The Blue Parrot Tearoom and Cafe, a popular downtown Riverside eatery and village meeting spot, is up for sale its owner, Paul Dabrowski, confirmed Monday. According to Dabrowski, the cafe has received a good deal of interest from prospective buyers and that he hopes that a deal may be reached within the next two months.

“We gave the building management two months’ notice, which will take us to Sept. 30,” Dabrowski said. “We’re not absolutely fixed on that. We’re not in a rush, but ideally we’d like to get someone in there and trained as soon as possible.”

Several factors played into the Dabrowskis decision to sell the restaurant, but the most important one is the fact that Paul and Rose Dabrowski are contemplating moving to Buffalo, N.Y. to be nearer to Rose’s parents.

“We’ve been making a lot of trips there,” Dabrowski said. “That’s the most driving reason.”

Rose Dabrowski and Barbara Purdy opened the Blue Parrot in 1995 at 31 Forest Ave., just west of the historic water tower in Riverside. According to Paul Dabrowski, they had been looking for a space informally for a couple of years prior in LaGrange, but settled on a former doctor’s office in Riverside. As fate would have it, the space was originally home to a tearoom called the Blue Parrot until 1942.

“We set out to make it a meeting place in Riverside and it worked,” Paul Dabrowski said. “For us it’s been a lot of fun. The biggest disappointment is leaving a place which had been a home away from home for us, and all the wonderful people we’ve met.”

While the Blue Parrot was known for its sandwiches and homemade soups, the business went through a variety of phases. In an early one, the cafe served as a coffeehouse and would host live music and poetry readings.

By May 2004, Aaron Dabrowski chucked a job with a Chicago restaurant to start a Saturday night fine dining concept called Bistro Blu, a reservations-only prix fixe menu. He later expanded the “blu” concept, adding a “Blu Plate” dinner carryout during the week and a “Blu Brunch” on Sunday mornings.

But in May 2005, Aaron Dabrowski left the Blue Parrot for a job at Tru, one of Chicago’s top restaurants on the Near North side of the city. It was an offer he couldn’t pass up.

“He was anxious to get back downtown and into a big kitchen,” Paul Dabrowski said. “He loved it, and the experience he gained was invaluable.”

Dabrowski said he hopes that a buyer would be able to maintain the cafe’s menu, and added that there’s other potential for a new buyer, specifically expanding dinner service and implementing a catering business.

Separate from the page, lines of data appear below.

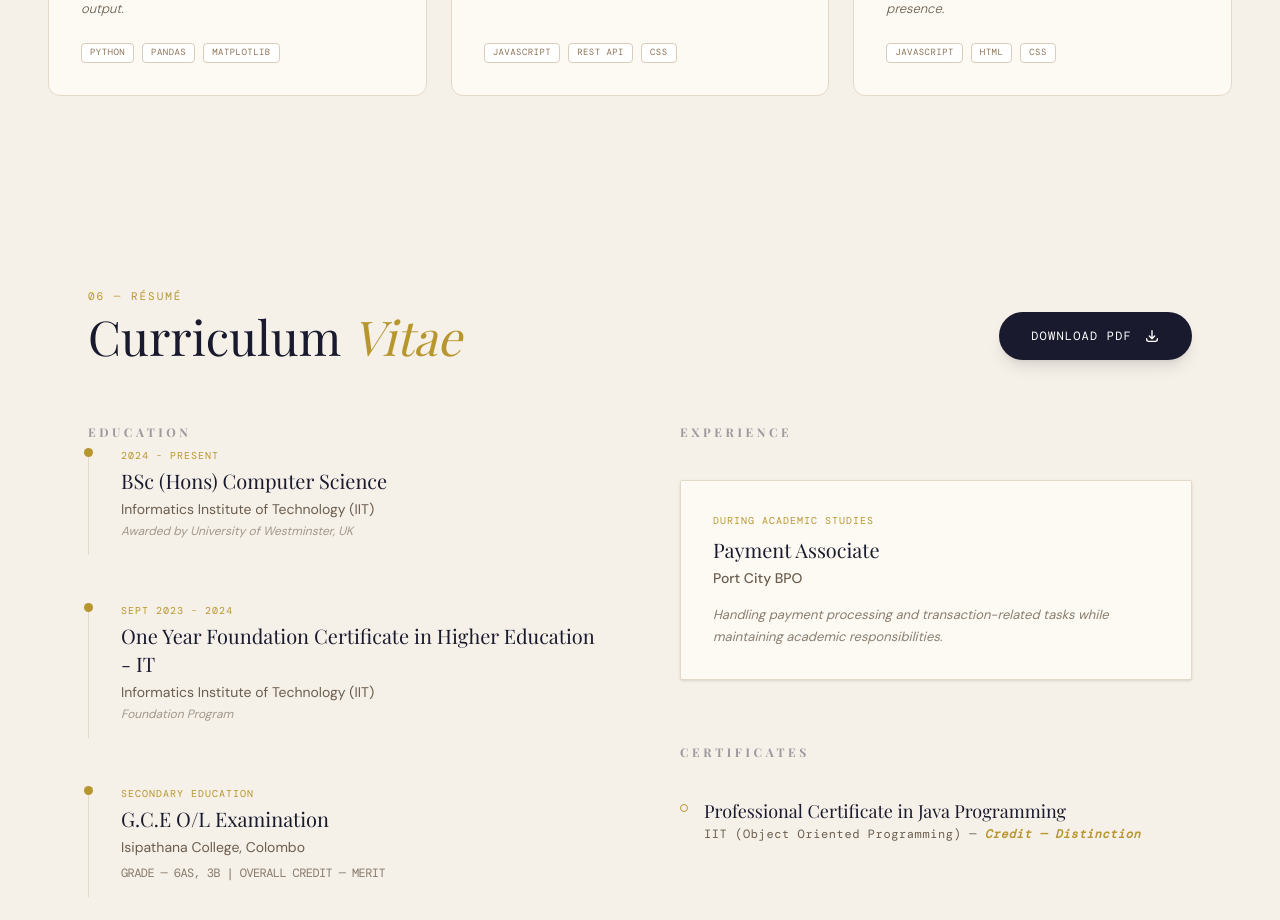
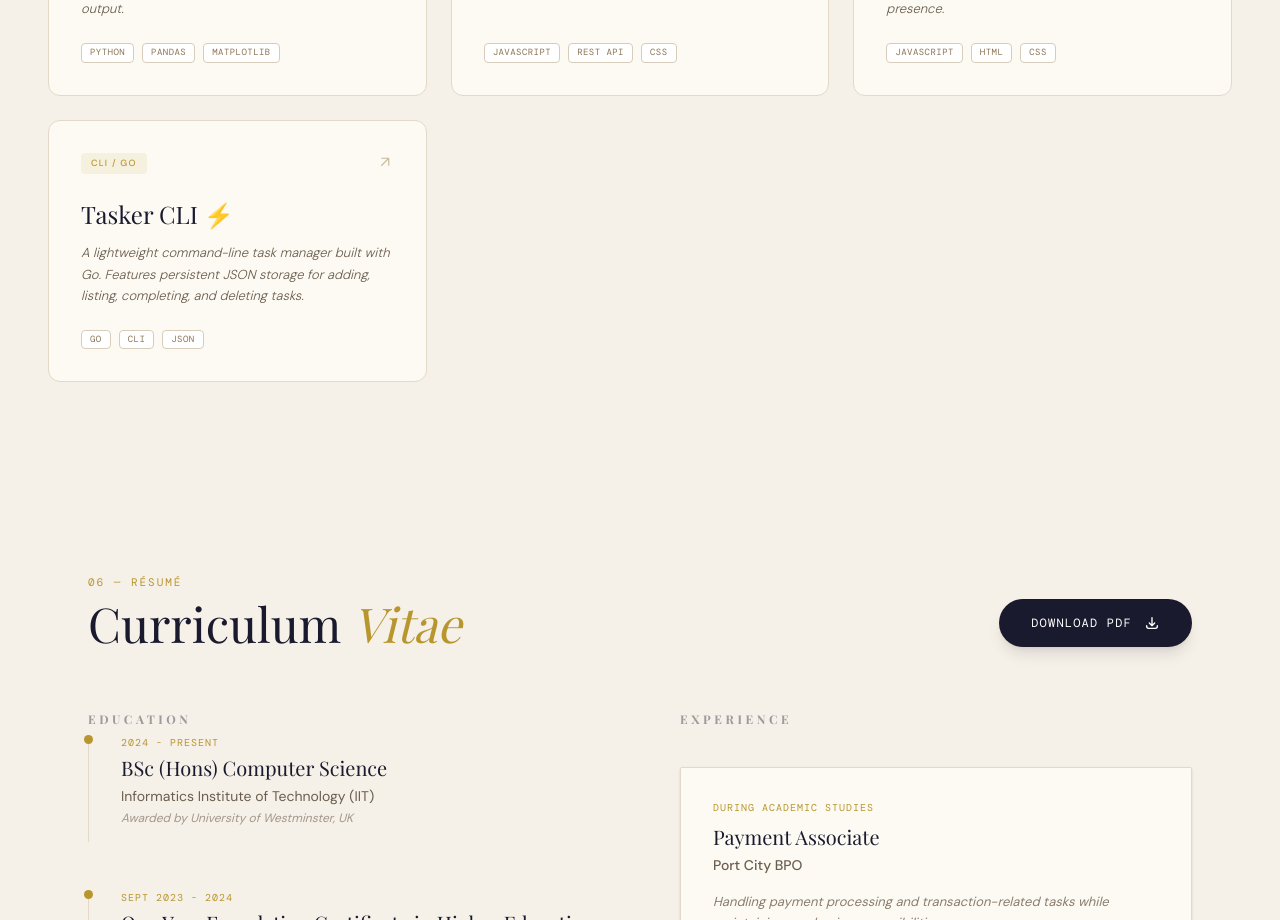
Before and after one commit to emithjayasuriya020/my-portfolio-website, a Next.js app: page / in a window 1280 px wide. Shown: the part 3200-4120 px from the top of the page. Built offline with nearby package versions, Linux system fonts and the light colour scheme; a web font is replaced by a local one.

Commit message:
feat: adding new project

```diff
--- a/src/components/sections/Projects.tsx
+++ b/src/components/sections/Projects.tsx
@@ -52,6 +52,15 @@ const PROJECT_DATA = [
     description: 'Marketing landing page for the Eureka AI platform, translating technical offerings into a polished web presence.',
     tags: ['JAVASCRIPT', 'HTML', 'CSS'],
     link: 'https://github.com/emithjayasuriya020/eureka-landing-page',
+    type: 'public'
+  },
+  {
+    title: 'Tasker CLI \u26A1',
+    category: 'CLI / GO',
+    date: '2024',
+    description: 'A lightweight command-line task manager built with Go. Features persistent JSON storage for adding, listing, completing, and deleting tasks.',
+    tags: ['GO', 'CLI', 'JSON'],
+    link: 'https://github.com/emithjayasuriya020/tasker-cli',
     type: 'public'
   }
 ];
```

Even without tapping those aspects, Dabrowski said the business continued to grow every year.

“It was a lot of work,” Dabrowski said, “but a lot of fun.”